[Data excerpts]
________________________________________

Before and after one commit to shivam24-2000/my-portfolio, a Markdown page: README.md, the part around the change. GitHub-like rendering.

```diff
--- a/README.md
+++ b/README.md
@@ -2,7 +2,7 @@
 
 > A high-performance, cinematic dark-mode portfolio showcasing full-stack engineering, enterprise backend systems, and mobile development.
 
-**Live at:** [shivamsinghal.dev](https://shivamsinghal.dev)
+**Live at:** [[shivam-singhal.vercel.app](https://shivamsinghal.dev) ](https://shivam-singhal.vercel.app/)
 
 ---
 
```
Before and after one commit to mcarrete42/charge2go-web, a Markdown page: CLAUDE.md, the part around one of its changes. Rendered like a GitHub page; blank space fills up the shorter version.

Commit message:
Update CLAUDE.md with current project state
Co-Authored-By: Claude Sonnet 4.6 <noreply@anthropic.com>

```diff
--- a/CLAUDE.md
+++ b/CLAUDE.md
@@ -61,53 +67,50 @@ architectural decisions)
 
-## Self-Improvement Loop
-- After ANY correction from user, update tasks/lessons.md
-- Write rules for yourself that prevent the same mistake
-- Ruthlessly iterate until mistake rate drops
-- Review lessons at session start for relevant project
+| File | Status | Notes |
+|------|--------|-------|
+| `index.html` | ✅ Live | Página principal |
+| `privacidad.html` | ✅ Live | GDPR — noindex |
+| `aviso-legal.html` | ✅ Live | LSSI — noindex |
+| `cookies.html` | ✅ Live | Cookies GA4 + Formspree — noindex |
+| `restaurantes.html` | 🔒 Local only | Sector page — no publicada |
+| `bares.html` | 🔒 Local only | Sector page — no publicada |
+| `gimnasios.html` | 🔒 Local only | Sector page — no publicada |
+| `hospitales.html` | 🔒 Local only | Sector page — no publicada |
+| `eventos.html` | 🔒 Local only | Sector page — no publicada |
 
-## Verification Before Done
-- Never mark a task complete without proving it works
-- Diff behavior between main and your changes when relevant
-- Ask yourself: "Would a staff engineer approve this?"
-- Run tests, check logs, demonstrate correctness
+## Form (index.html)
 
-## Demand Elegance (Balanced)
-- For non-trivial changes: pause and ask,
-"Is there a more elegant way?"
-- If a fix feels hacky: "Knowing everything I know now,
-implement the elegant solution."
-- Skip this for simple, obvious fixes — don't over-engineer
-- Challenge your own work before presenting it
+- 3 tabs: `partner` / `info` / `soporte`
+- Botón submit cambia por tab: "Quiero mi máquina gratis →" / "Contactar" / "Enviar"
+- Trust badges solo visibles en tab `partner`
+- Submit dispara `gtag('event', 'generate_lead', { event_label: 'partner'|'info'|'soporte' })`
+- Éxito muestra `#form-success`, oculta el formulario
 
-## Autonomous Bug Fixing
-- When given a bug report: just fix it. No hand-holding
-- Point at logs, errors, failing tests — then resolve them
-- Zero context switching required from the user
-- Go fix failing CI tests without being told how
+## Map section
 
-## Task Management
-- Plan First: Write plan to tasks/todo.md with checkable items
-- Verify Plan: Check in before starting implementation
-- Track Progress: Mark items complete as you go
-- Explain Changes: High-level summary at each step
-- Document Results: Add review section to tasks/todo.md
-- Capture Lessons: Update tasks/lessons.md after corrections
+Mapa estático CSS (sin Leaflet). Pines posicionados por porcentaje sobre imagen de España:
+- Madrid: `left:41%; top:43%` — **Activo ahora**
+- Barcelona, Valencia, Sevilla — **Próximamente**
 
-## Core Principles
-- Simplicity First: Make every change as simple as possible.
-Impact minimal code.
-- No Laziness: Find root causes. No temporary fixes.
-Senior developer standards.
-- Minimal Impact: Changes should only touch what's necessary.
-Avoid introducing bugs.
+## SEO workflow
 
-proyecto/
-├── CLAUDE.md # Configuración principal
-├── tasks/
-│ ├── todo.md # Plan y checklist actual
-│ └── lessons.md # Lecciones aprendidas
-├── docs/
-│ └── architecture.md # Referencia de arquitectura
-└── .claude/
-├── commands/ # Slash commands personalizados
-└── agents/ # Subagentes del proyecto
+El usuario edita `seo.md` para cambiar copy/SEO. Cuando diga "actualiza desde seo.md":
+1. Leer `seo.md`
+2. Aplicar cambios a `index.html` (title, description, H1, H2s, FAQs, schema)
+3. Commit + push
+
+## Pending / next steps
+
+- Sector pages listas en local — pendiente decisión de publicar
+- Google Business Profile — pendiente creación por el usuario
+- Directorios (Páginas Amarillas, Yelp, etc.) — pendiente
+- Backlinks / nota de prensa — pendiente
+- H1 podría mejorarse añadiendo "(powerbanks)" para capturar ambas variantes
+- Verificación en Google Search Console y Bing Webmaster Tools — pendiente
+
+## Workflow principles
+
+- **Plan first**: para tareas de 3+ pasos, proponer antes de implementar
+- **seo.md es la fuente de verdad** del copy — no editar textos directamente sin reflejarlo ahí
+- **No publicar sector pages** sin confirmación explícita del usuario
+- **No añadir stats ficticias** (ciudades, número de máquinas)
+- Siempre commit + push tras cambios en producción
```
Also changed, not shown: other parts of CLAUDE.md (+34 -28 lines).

________________________________________

Your instructions:
Which lines of the data contain the string "lessons"? Copy each one.

Output for this exercise:
-- After ANY correction from user, update tasks/lessons.md
-- Review lessons at session start for relevant project
-- Capture Lessons: Update tasks/lessons.md after corrections
-│ └── lessons.md # Lecciones aprendidas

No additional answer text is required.